== Required action ==
Omit every picture and return the rest of the data unaltered.

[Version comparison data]
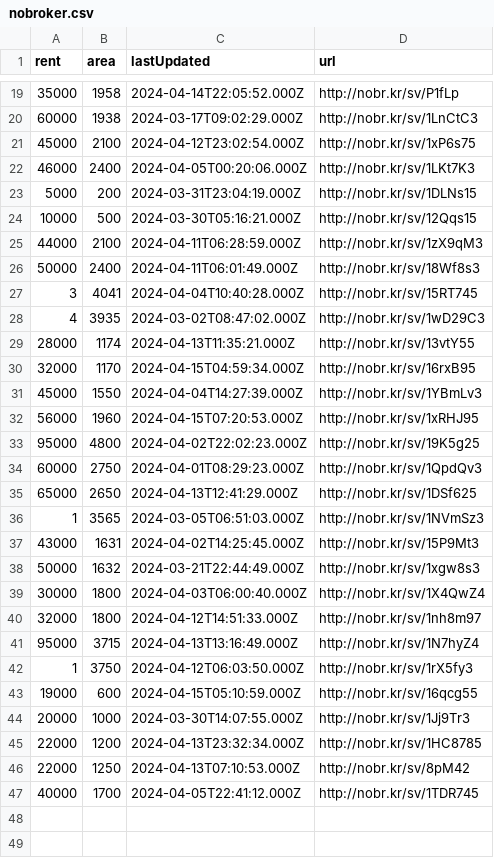
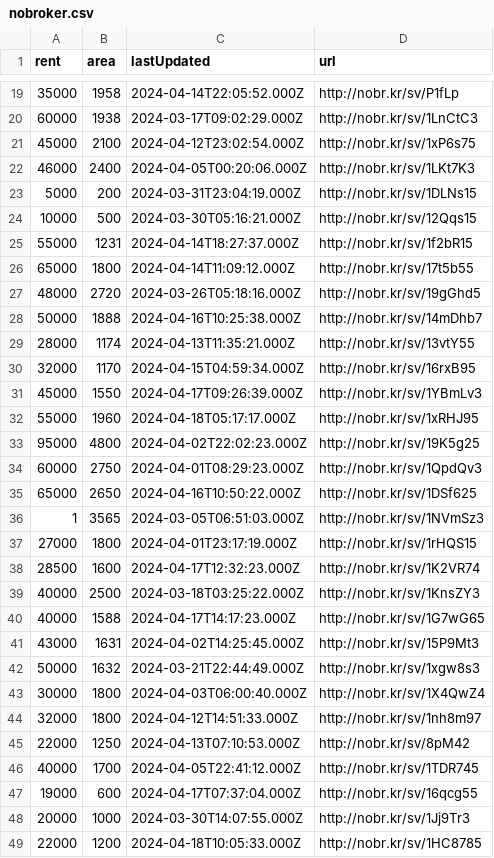
Before and after one commit to KShivendu/blr-societies, a CSV file: data/nobroker.csv, drawn as a sheet; only a part is shown, gaps mark what is left out; the diff covers the shown part only.

```diff
--- a/data/nobroker.csv
+++ b/data/nobroker.csv
@@ -24,14 +24,18 @@ rent, area, lastUpdated, url
 10000, "500","2024-03-30T05:16:21.000Z","http://nobr.kr/sv/12Qqs15"
-44000, "2100","2024-04-11T06:28:59.000Z","http://nobr.kr/sv/1zX9qM3"
-50000, "2400","2024-04-11T06:01:49.000Z","http://nobr.kr/sv/18Wf8s3"
-3, "4041","2024-04-04T10:40:28.000Z","http://nobr.kr/sv/15RT745"
-4, "3935","2024-03-02T08:47:02.000Z","http://nobr.kr/sv/1wD29C3"
+55000, "1231","2024-04-14T18:27:37.000Z","http://nobr.kr/sv/1f2bR15"
+65000, "1800","2024-04-14T11:09:12.000Z","http://nobr.kr/sv/17t5b55"
+48000, "2720","2024-03-26T05:18:16.000Z","http://nobr.kr/sv/19gGhd5"
+50000, "1888","2024-04-16T10:25:38.000Z","http://nobr.kr/sv/14mDhb7"
 28000, "1174","2024-04-13T11:35:21.000Z","http://nobr.kr/sv/13vtY55"
 32000, "1170","2024-04-15T04:59:34.000Z","http://nobr.kr/sv/16rxB95"
-45000, "1550","2024-04-04T14:27:39.000Z","http://nobr.kr/sv/1YBmLv3"
-56000, "1960","2024-04-15T07:20:53.000Z","http://nobr.kr/sv/1xRHJ95"
+45000, "1550","2024-04-17T09:26:39.000Z","http://nobr.kr/sv/1YBmLv3"
+55000, "1960","2024-04-18T05:17:17.000Z","http://nobr.kr/sv/1xRHJ95"
 95000, "4800","2024-04-02T22:02:23.000Z","http://nobr.kr/sv/19K5g25"
 60000, "2750","2024-04-01T08:29:23.000Z","http://nobr.kr/sv/1QpdQv3"
-65000, "2650","2024-04-13T12:41:29.000Z","http://nobr.kr/sv/1DSf625"
+65000, "2650","2024-04-16T10:50:22.000Z","http://nobr.kr/sv/1DSf625"
 1, "3565","2024-03-05T06:51:03.000Z","http://nobr.kr/sv/1NVmSz3"
+27000, "1800","2024-04-01T23:17:19.000Z","http://nobr.kr/sv/1rHQS15"
+28500, "1600","2024-04-17T12:32:23.000Z","http://nobr.kr/sv/1K2VR74"
+40000, "2500","2024-03-18T03:25:22.000Z","http://nobr.kr/sv/1KnsZY3"
+40000, "1588","2024-04-17T14:17:23.000Z","http://nobr.kr/sv/1G7wG65"
 43000, "1631","2024-04-02T14:25:45.000Z","http://nobr.kr/sv/15P9Mt3"
@@ -40,8 +44,6 @@ rent, area, lastUpdated, url
 32000, "1800","2024-04-12T14:51:33.000Z","http://nobr.kr/sv/1nh8m97"
-95000, "3715","2024-04-13T13:16:49.000Z","http://nobr.kr/sv/1N7hyZ4"
-1, "3750","2024-04-12T06:03:50.000Z","http://nobr.kr/sv/1rX5fy3"
-19000, "600","2024-04-15T05:10:59.000Z","http://nobr.kr/sv/16qcg55"
-20000, "1000","2024-03-30T14:07:55.000Z","http://nobr.kr/sv/1Jj9Tr3"
-22000, "1200","2024-04-13T23:32:34.000Z","http://nobr.kr/sv/1HC8785"
 22000, "1250","2024-04-13T07:10:53.000Z","http://nobr.kr/sv/8pM42"
 40000, "1700","2024-04-05T22:41:12.000Z","http://nobr.kr/sv/1TDR745"
+19000, "600","2024-04-17T07:37:04.000Z","http://nobr.kr/sv/16qcg55"
+20000, "1000","2024-03-30T14:07:55.000Z","http://nobr.kr/sv/1Jj9Tr3"
+22000, "1200","2024-04-18T10:05:33.000Z","http://nobr.kr/sv/1HC8785"
```
Also changed, not shown: 4 edited cells elsewhere in this file.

== Solution for this exercise ==
Before and after one commit to KShivendu/blr-societies, a CSV file: data/nobroker.csv, drawn as a sheet; only a part is shown, gaps mark what is left out; the diff covers the shown part only.

```diff
--- a/data/nobroker.csv
+++ b/data/nobroker.csv
@@ -24,14 +24,18 @@ rent, area, lastUpdated, url
 10000, "500","2024-03-30T05:16:21.000Z","http://nobr.kr/sv/12Qqs15"
-44000, "2100","2024-04-11T06:28:59.000Z","http://nobr.kr/sv/1zX9qM3"
-50000, "2400","2024-04-11T06:01:49.000Z","http://nobr.kr/sv/18Wf8s3"
-3, "4041","2024-04-04T10:40:28.000Z","http://nobr.kr/sv/15RT745"
-4, "3935","2024-03-02T08:47:02.000Z","http://nobr.kr/sv/1wD29C3"
+55000, "1231","2024-04-14T18:27:37.000Z","http://nobr.kr/sv/1f2bR15"
+65000, "1800","2024-04-14T11:09:12.000Z","http://nobr.kr/sv/17t5b55"
+48000, "2720","2024-03-26T05:18:16.000Z","http://nobr.kr/sv/19gGhd5"
+50000, "1888","2024-04-16T10:25:38.000Z","http://nobr.kr/sv/14mDhb7"
 28000, "1174","2024-04-13T11:35:21.000Z","http://nobr.kr/sv/13vtY55"
 32000, "1170","2024-04-15T04:59:34.000Z","http://nobr.kr/sv/16rxB95"
-45000, "1550","2024-04-04T14:27:39.000Z","http://nobr.kr/sv/1YBmLv3"
-56000, "1960","2024-04-15T07:20:53.000Z","http://nobr.kr/sv/1xRHJ95"
+45000, "1550","2024-04-17T09:26:39.000Z","http://nobr.kr/sv/1YBmLv3"
+55000, "1960","2024-04-18T05:17:17.000Z","http://nobr.kr/sv/1xRHJ95"
 95000, "4800","2024-04-02T22:02:23.000Z","http://nobr.kr/sv/19K5g25"
 60000, "2750","2024-04-01T08:29:23.000Z","http://nobr.kr/sv/1QpdQv3"
-65000, "2650","2024-04-13T12:41:29.000Z","http://nobr.kr/sv/1DSf625"
+65000, "2650","2024-04-16T10:50:22.000Z","http://nobr.kr/sv/1DSf625"
 1, "3565","2024-03-05T06:51:03.000Z","http://nobr.kr/sv/1NVmSz3"
+27000, "1800","2024-04-01T23:17:19.000Z","http://nobr.kr/sv/1rHQS15"
+28500, "1600","2024-04-17T12:32:23.000Z","http://nobr.kr/sv/1K2VR74"
+40000, "2500","2024-03-18T03:25:22.000Z","http://nobr.kr/sv/1KnsZY3"
+40000, "1588","2024-04-17T14:17:23.000Z","http://nobr.kr/sv/1G7wG65"
 43000, "1631","2024-04-02T14:25:45.000Z","http://nobr.kr/sv/15P9Mt3"
@@ -40,8 +44,6 @@ rent, area, lastUpdated, url
 32000, "1800","2024-04-12T14:51:33.000Z","http://nobr.kr/sv/1nh8m97"
-95000, "3715","2024-04-13T13:16:49.000Z","http://nobr.kr/sv/1N7hyZ4"
-1, "3750","2024-04-12T06:03:50.000Z","http://nobr.kr/sv/1rX5fy3"
-19000, "600","2024-04-15T05:10:59.000Z","http://nobr.kr/sv/16qcg55"
-20000, "1000","2024-03-30T14:07:55.000Z","http://nobr.kr/sv/1Jj9Tr3"
-22000, "1200","2024-04-13T23:32:34.000Z","http://nobr.kr/sv/1HC8785"
 22000, "1250","2024-04-13T07:10:53.000Z","http://nobr.kr/sv/8pM42"
 40000, "1700","2024-04-05T22:41:12.000Z","http://nobr.kr/sv/1TDR745"
+19000, "600","2024-04-17T07:37:04.000Z","http://nobr.kr/sv/16qcg55"
+20000, "1000","2024-03-30T14:07:55.000Z","http://nobr.kr/sv/1Jj9Tr3"
+22000, "1200","2024-04-18T10:05:33.000Z","http://nobr.kr/sv/1HC8785"
```
Also changed, not shown: 4 edited cells elsewhere in this file.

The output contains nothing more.